*WORK INSTRUCTIONS*. Output all of the records exactly as written.

(Records excerpted from a collection)
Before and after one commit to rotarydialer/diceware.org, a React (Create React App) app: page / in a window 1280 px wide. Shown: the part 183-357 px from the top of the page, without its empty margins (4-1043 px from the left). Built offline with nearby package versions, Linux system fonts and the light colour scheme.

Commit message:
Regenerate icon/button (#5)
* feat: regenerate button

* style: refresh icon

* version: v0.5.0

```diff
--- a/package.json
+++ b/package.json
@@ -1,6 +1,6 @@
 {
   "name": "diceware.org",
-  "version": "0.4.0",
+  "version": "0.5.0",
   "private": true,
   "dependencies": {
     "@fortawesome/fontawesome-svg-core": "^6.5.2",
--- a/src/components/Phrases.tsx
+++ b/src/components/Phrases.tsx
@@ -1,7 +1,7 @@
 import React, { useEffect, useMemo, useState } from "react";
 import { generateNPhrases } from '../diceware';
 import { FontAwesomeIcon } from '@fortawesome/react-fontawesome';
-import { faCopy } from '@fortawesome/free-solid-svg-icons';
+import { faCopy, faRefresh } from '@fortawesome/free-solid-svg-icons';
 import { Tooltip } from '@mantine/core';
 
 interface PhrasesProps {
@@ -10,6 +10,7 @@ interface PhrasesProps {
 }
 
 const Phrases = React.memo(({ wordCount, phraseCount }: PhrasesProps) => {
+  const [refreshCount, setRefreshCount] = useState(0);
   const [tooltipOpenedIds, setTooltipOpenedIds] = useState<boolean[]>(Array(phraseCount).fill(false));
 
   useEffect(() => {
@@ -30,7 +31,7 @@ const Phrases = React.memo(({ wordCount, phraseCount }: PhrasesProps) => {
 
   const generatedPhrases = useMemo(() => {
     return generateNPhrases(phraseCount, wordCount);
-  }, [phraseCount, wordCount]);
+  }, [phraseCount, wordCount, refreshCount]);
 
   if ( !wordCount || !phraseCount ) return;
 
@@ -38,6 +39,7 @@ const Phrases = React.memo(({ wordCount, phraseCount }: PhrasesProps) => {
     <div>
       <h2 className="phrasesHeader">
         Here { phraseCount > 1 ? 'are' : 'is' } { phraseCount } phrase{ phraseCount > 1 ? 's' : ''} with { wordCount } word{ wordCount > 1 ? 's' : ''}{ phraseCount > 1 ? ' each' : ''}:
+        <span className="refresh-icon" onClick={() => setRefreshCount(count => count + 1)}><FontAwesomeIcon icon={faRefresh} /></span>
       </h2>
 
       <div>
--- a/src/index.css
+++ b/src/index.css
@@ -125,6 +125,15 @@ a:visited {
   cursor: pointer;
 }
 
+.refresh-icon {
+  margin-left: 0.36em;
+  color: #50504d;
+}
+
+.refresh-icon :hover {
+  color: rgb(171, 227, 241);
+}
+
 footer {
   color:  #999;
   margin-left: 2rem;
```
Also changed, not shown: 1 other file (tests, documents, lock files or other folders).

*RESPONSE AREA*.
Before and after one commit to rotarydialer/diceware.org, a React (Create React App) app: page / in a window 1280 px wide. Shown: the part 183-357 px from the top of the page, without its empty margins (4-1043 px from the left). Built offline with nearby package versions, Linux system fonts and the light colour scheme.

Commit message:
Regenerate icon/button (#5)
* feat: regenerate button

* style: refresh icon

* version: v0.5.0

```diff
--- a/package.json
+++ b/package.json
@@ -1,6 +1,6 @@
 {
   "name": "diceware.org",
-  "version": "0.4.0",
+  "version": "0.5.0",
   "private": true,
   "dependencies": {
     "@fortawesome/fontawesome-svg-core": "^6.5.2",
--- a/src/components/Phrases.tsx
+++ b/src/components/Phrases.tsx
@@ -1,7 +1,7 @@
 import React, { useEffect, useMemo, useState } from "react";
 import { generateNPhrases } from '../diceware';
 import { FontAwesomeIcon } from '@fortawesome/react-fontawesome';
-import { faCopy } from '@fortawesome/free-solid-svg-icons';
+import { faCopy, faRefresh } from '@fortawesome/free-solid-svg-icons';
 import { Tooltip } from '@mantine/core';
 
 interface PhrasesProps {
@@ -10,6 +10,7 @@ interface PhrasesProps {
 }
 
 const Phrases = React.memo(({ wordCount, phraseCount }: PhrasesProps) => {
+  const [refreshCount, setRefreshCount] = useState(0);
   const [tooltipOpenedIds, setTooltipOpenedIds] = useState<boolean[]>(Array(phraseCount).fill(false));
 
   useEffect(() => {
@@ -30,7 +31,7 @@ const Phrases = React.memo(({ wordCount, phraseCount }: PhrasesProps) => {
 
   const generatedPhrases = useMemo(() => {
     return generateNPhrases(phraseCount, wordCount);
-  }, [phraseCount, wordCount]);
+  }, [phraseCount, wordCount, refreshCount]);
 
   if ( !wordCount || !phraseCount ) return;
 
@@ -38,6 +39,7 @@ const Phrases = React.memo(({ wordCount, phraseCount }: PhrasesProps) => {
     <div>
       <h2 className="phrasesHeader">
         Here { phraseCount > 1 ? 'are' : 'is' } { phraseCount } phrase{ phraseCount > 1 ? 's' : ''} with { wordCount } word{ wordCount > 1 ? 's' : ''}{ phraseCount > 1 ? ' each' : ''}:
+        <span className="refresh-icon" onClick={() => setRefreshCount(count => count + 1)}><FontAwesomeIcon icon={faRefresh} /></span>
       </h2>
 
       <div>
--- a/src/index.css
+++ b/src/index.css
@@ -125,6 +125,15 @@ a:visited {
   cursor: pointer;
 }
 
+.refresh-icon {
+  margin-left: 0.36em;
+  color: #50504d;
+}
+
+.refresh-icon :hover {
+  color: rgb(171, 227, 241);
+}
+
 footer {
   color:  #999;
   margin-left: 2rem;
```
Also changed, not shown: 1 other file (tests, documents, lock files or other folders).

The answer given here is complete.